(Data entries)
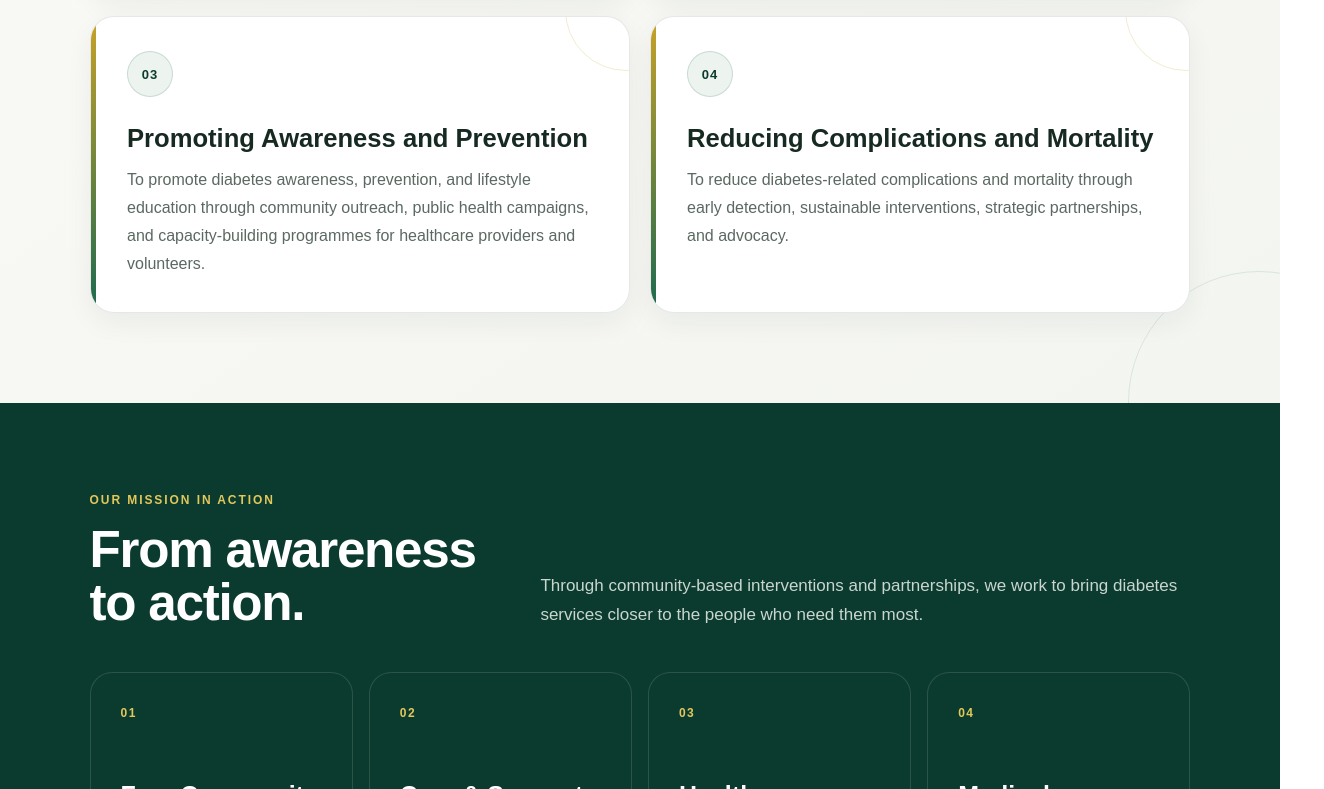
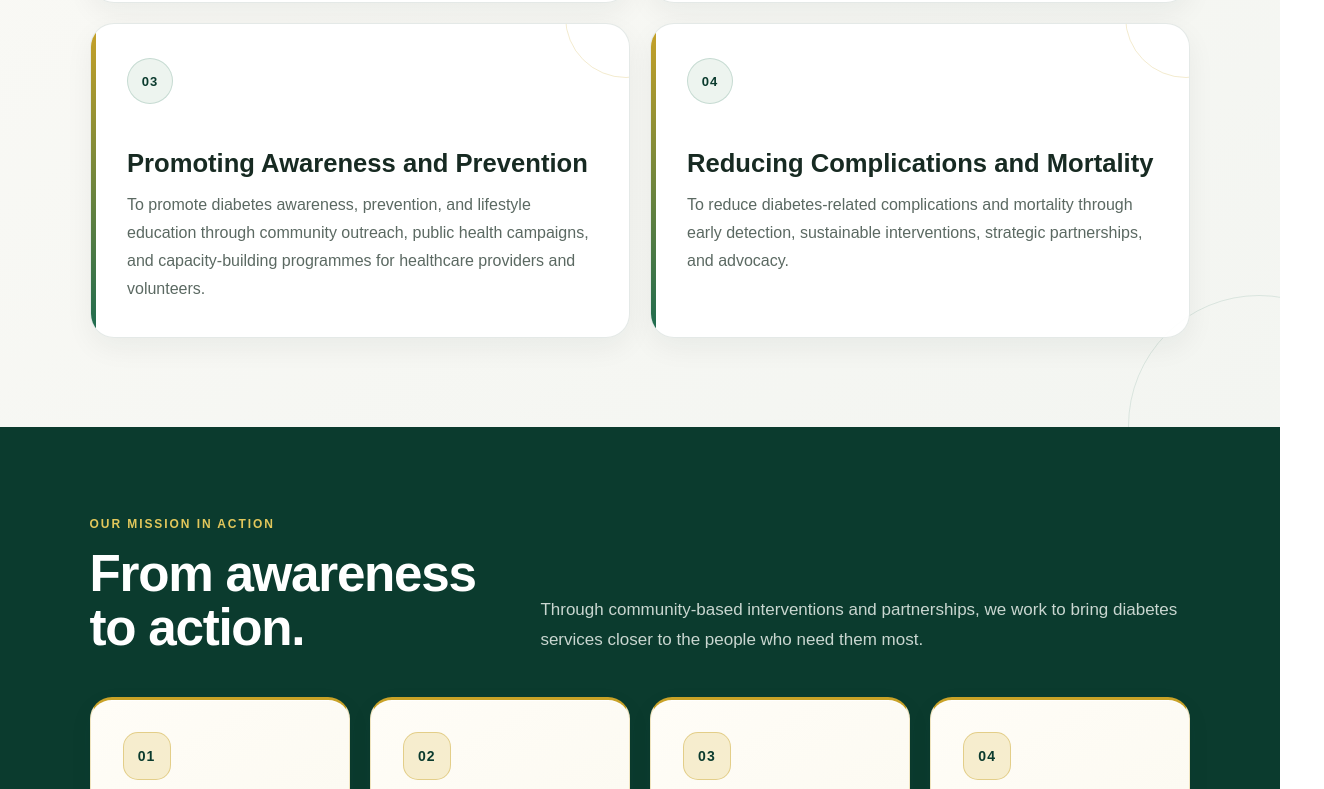
Before and after one commit to AkongShadrach/SUDF-website, a Next.js app: page / in a window 1280 px wide. Shown: the part 2951-3740 px from the top of the page, 1324 px wide, since content can reach past the window. Built offline with nearby package versions, Linux system fonts and the light colour scheme.

Commit message:
Refine SUDF programme cards with subtle borders and tonal styling

```diff
--- a/app/globals.css
+++ b/app/globals.css
@@ -1529,3 +1529,94 @@ blockquote { margin:32px 0 0; padding:20px 0 0 22px; border-left:3px solid var(-
   .sudf-events-programme-links { grid-template-columns:1fr; }
   .sudf-events-hero-inner > p:last-child { font-size:16px; }
 }
+
+
+/* Refined SUDF programme cards: restrained borders, soft tonal depth and clear hierarchy */
+.program-grid:not(.objective-grid) { gap:20px; }
+.program-card {
+  position:relative;
+  overflow:hidden;
+  min-width:0;
+  padding:clamp(24px,3vw,32px);
+  border:1px solid rgba(201,162,39,.26);
+  border-top:3px solid var(--gold);
+  border-radius:22px;
+  background:linear-gradient(150deg,#fffdf7 0%,#f7f5e9 100%);
+  box-shadow:0 8px 24px rgba(11,59,46,.055), inset 0 1px 0 rgba(255,255,255,.9);
+  transition:transform .22s ease, box-shadow .22s ease, border-color .22s ease;
+}
+.program-card::after {
+  content:"";
+  position:absolute;
+  right:-46px;
+  bottom:-68px;
+  width:150px;
+  height:150px;
+  border:1px solid rgba(11,59,46,.09);
+  border-radius:50%;
+  pointer-events:none;
+}
+.program-card > span {
+  display:inline-grid;
+  width:48px;
+  height:48px;
+  place-items:center;
+  margin-bottom:18px;
+  border:1px solid rgba(201,162,39,.42);
+  border-radius:15px;
+  background:#f6edce;
+  color:var(--green);
+  font-size:14px;
+  font-weight:800;
+  letter-spacing:.08em;
+}
+.program-card h3 {
+  position:relative;
+  z-index:1;
+  margin:0 0 12px;
+  color:var(--green);
+  font-size:clamp(19px,2vw,23px);
+  line-height:1.25;
+}
+.program-card p {
+  position:relative;
+  z-index:1;
+  margin:0;
+  color:var(--muted);
+  font-size:15px;
+  line-height:1.75;
+}
+@media(hover:hover) {
+  .program-card:hover {
+    transform:translateY(-4px);
+    border-color:rgba(201,162,39,.52);
+    box-shadow:0 15px 34px rgba(11,59,46,.10);
+  }
+}
+.sudf-programme-card {
+  border:1px solid rgba(201,162,39,.3);
+  border-top:3px solid var(--gold);
+  background:linear-gradient(150deg,#fffdf7 0%,#f7f5e9 100%);
+  box-shadow:0 8px 24px rgba(11,59,46,.055);
+}
+.sudf-programme-card .date-box {
+  border:1px solid rgba(201,162,39,.42);
+  background:#f6edce;
+  color:var(--green);
+}
+.sudf-programme-card h3 { color:var(--green); }
+.sudf-programme-card::after {
+  content:"";
+  position:absolute;
+  right:-44px;
+  bottom:-64px;
+  width:140px;
+  height:140px;
+  border:1px solid rgba(11,59,46,.08);
+  border-radius:50%;
+  pointer-events:none;
+}
+.sudf-programme-card > * { position:relative; z-index:1; }
+@media(prefers-reduced-motion:reduce) {
+  .program-card { transition:none; }
+}
```
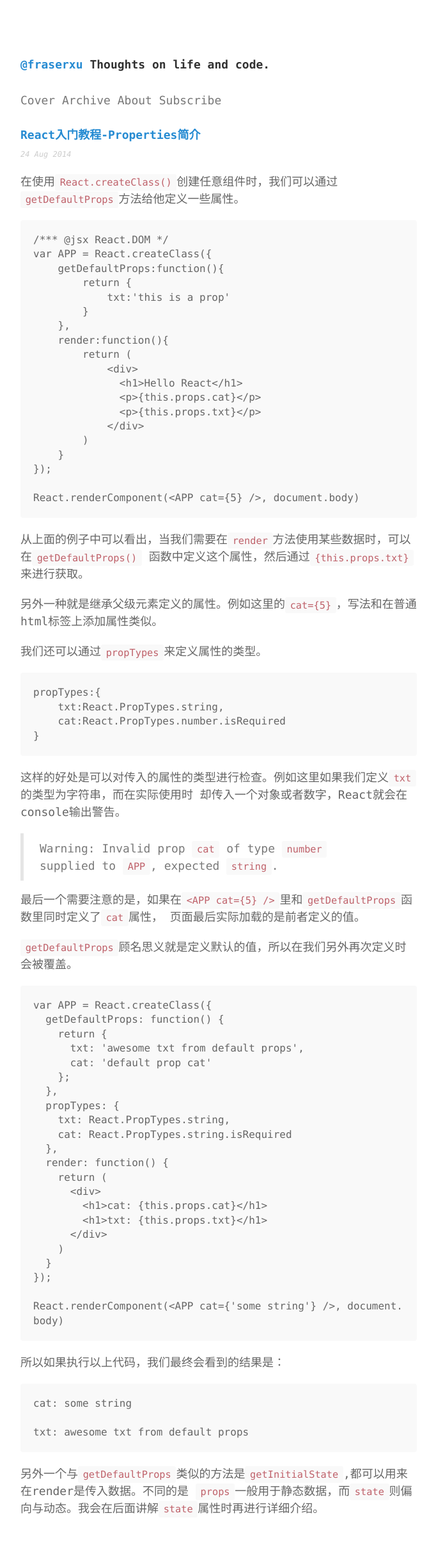
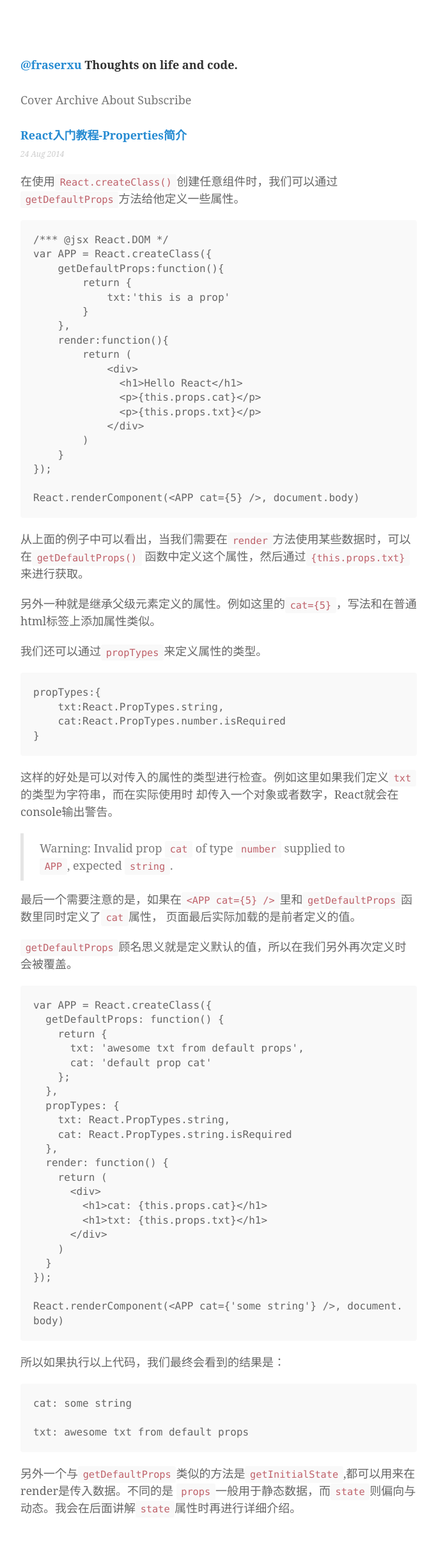
Before and after one commit to fraserxu/fraserxu.github.io, a Jekyll site: the page built from index.html, in a window 1280 px wide. Shown: the whole page at 64% size, without its empty margins (298-980 px from the left). Built offline with Jekyll 4.4.1, drawn with Linux system fonts in a browser that asks for light colours; Markdown is read by kramdown in place of the engine named in the settings; the list of posts is cut into pages by our own code.

Commit message:
update font

```diff
--- a/css/screen.css
+++ b/css/screen.css
@@ -304,7 +304,7 @@ tbody tr:nth-child(odd) th {
 
 body {
   padding: 30px;
-  font-family: Menlo, Monaco, monospace;
+  font-family: 'Noto Serif', serif;
   line-height: 1.5;
   color: #666;
   background-color: #fff;
```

* **Task brief**
Please go over the data above and copy each line with "after" in it.

* **Response box**
Before and after one commit to AkongShadrach/SUDF-website, a Next.js app: page / in a window 1280 px wide. Shown: the part 2951-3740 px from the top of the page, 1324 px wide, since content can reach past the window. Built offline with nearby package versions, Linux system fonts and the light colour scheme.
+.program-card::after {
+.sudf-programme-card::after {
Before and after one commit to fraserxu/fraserxu.github.io, a Jekyll site: the page built from index.html, in a window 1280 px wide. Shown: the whole page at 64% size, without its empty margins (298-980 px from the left). Built offline with Jekyll 4.4.1, drawn with Linux system fonts in a browser that asks for light colours; Markdown is read by kramdown in place of the engine named in the settings; the list of posts is cut into pages by our own code.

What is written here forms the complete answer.